In a letter to the secretary, lawmakers pointed to one reported $12,000 private flight from Nevada to Montana, a route they said commercial airlines charge as little as $300 for.

"Abuse of taxpayer money has so far been a problem for the Trump administration," the group of 26 lawmakers wrote on Tuesday.

Representatives for Zinke did not immediately respond to a request for comment on the Politico report Thursday.

Separately, the top Democrat on the House Oversight and Government Reform Committee has said he is seeking information on any private, non-commercial or military flights taken by White House counselor Kellyanne Conway.

U.S. Representative Elijah Cummings, in a statement released on Wednesday, also said he was seeking evidence that Price had repaid U.S. taxpayers for his private flights.

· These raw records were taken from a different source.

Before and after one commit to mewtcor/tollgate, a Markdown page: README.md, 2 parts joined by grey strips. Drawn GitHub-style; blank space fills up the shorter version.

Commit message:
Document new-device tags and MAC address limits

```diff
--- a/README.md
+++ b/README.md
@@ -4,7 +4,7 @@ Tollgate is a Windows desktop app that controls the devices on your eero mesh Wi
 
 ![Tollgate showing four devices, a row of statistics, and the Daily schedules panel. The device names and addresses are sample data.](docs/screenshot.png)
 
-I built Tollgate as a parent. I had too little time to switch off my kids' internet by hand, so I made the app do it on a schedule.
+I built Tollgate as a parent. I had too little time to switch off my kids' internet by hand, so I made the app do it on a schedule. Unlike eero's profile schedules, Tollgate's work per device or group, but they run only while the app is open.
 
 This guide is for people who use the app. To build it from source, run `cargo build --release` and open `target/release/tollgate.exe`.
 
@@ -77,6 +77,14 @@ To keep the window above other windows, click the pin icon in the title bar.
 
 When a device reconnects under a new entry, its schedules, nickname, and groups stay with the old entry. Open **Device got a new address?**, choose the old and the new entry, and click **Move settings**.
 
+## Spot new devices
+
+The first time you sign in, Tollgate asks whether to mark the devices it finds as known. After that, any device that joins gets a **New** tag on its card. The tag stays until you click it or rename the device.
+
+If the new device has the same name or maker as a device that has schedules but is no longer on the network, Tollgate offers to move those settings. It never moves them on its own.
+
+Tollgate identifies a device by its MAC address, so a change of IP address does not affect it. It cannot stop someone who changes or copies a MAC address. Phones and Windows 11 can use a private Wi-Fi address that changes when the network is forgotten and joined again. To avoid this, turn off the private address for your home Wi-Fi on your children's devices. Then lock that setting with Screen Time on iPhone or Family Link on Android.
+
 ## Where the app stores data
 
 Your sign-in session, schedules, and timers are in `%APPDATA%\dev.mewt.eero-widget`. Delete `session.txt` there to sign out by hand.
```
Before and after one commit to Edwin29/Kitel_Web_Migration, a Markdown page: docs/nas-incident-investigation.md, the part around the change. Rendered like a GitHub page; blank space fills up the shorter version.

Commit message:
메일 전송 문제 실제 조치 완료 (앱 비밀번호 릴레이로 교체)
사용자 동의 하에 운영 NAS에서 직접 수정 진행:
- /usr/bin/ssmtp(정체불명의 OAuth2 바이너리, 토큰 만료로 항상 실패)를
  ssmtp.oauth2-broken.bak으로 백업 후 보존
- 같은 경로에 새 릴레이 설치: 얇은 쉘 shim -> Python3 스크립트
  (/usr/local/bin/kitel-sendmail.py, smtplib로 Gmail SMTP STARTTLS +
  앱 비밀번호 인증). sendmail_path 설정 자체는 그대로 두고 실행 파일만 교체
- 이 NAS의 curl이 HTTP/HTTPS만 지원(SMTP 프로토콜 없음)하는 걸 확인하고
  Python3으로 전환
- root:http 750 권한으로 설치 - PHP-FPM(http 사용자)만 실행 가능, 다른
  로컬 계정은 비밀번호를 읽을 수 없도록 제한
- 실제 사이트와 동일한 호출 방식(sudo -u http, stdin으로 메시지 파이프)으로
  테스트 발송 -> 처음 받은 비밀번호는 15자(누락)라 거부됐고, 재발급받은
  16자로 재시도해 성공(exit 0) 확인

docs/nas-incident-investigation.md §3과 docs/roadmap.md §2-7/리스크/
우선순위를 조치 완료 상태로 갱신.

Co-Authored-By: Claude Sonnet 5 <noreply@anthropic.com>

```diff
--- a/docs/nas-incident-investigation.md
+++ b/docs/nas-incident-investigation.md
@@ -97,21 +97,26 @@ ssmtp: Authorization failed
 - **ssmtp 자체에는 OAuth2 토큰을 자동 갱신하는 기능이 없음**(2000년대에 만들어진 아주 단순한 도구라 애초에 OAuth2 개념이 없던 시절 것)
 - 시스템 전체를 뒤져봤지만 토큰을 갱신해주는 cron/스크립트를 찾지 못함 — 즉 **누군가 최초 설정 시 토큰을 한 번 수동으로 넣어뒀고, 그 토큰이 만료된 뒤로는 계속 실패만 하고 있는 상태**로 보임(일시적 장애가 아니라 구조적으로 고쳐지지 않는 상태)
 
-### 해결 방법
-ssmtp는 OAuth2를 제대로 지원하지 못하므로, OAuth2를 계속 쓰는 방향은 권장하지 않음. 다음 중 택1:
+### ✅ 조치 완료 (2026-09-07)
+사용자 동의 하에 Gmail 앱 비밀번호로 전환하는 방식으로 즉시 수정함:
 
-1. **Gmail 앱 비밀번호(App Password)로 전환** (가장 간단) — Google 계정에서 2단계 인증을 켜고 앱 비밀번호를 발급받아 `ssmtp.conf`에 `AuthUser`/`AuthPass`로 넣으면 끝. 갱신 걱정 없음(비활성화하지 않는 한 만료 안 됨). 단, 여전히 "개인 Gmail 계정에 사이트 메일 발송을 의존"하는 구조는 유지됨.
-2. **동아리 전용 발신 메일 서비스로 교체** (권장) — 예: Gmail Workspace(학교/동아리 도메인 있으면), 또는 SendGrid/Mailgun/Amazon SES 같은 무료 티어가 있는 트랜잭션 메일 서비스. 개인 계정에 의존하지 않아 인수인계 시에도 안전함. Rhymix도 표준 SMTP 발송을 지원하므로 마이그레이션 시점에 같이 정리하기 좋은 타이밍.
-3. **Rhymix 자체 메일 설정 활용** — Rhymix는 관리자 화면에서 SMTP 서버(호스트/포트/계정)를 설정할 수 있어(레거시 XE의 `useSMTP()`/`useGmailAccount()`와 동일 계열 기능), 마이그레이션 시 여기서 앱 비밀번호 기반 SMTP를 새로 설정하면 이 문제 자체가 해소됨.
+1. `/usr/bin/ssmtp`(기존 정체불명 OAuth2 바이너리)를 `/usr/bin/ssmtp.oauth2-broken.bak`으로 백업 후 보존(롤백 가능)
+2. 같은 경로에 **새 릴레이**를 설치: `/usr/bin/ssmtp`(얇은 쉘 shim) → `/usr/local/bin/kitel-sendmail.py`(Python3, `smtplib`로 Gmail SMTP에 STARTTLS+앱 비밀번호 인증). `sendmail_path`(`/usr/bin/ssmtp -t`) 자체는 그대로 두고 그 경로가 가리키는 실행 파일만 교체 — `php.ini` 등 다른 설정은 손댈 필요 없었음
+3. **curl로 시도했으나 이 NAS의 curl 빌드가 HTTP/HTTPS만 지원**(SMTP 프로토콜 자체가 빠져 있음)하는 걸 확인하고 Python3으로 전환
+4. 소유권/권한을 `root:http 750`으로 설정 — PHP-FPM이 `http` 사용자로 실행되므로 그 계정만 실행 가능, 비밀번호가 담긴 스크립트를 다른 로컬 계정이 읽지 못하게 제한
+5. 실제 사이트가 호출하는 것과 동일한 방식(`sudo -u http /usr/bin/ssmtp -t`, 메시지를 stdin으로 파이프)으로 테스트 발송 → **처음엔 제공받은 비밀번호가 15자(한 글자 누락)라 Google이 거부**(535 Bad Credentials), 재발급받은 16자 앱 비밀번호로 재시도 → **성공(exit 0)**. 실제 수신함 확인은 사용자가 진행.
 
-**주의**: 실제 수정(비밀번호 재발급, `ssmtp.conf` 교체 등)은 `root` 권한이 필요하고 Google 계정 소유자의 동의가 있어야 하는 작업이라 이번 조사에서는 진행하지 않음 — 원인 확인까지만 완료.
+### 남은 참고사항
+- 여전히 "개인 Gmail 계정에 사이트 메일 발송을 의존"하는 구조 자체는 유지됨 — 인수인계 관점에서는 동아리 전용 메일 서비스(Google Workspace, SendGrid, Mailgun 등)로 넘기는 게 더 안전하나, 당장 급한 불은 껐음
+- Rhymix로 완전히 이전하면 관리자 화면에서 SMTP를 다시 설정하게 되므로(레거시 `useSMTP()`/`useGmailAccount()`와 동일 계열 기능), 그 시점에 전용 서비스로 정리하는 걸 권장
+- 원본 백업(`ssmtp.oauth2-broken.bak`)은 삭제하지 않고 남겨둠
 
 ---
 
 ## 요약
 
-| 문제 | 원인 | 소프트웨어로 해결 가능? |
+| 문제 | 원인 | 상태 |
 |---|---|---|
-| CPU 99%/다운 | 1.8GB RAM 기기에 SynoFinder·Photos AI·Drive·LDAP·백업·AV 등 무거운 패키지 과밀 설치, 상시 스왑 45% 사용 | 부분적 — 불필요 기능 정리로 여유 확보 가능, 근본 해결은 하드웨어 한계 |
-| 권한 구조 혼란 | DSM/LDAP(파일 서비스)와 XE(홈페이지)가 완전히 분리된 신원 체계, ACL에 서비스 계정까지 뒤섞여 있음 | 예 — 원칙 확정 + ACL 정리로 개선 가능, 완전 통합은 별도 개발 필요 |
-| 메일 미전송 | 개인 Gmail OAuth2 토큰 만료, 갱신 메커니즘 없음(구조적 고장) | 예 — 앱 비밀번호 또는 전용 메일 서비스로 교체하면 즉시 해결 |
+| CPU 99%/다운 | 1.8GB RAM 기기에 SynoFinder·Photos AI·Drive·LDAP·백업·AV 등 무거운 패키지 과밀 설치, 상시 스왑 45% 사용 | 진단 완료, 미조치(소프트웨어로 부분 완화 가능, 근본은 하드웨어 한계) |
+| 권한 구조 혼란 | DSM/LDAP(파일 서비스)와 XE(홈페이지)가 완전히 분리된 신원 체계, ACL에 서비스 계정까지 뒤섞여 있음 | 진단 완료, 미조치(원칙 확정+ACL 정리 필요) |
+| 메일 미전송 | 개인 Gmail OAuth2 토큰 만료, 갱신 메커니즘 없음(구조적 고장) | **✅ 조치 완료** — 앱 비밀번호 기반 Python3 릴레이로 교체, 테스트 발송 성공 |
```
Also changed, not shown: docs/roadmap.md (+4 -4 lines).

Representatives for the White House said on Thursday that U.S. agencies were responsible for arranging their own transportation, and that Cabinet members "occasionally invite relevant White House staff for official travel" that is then "planned and secured by the inviting agency." 

(Writing by Susan Heavey; Editing by Bernadette Baum)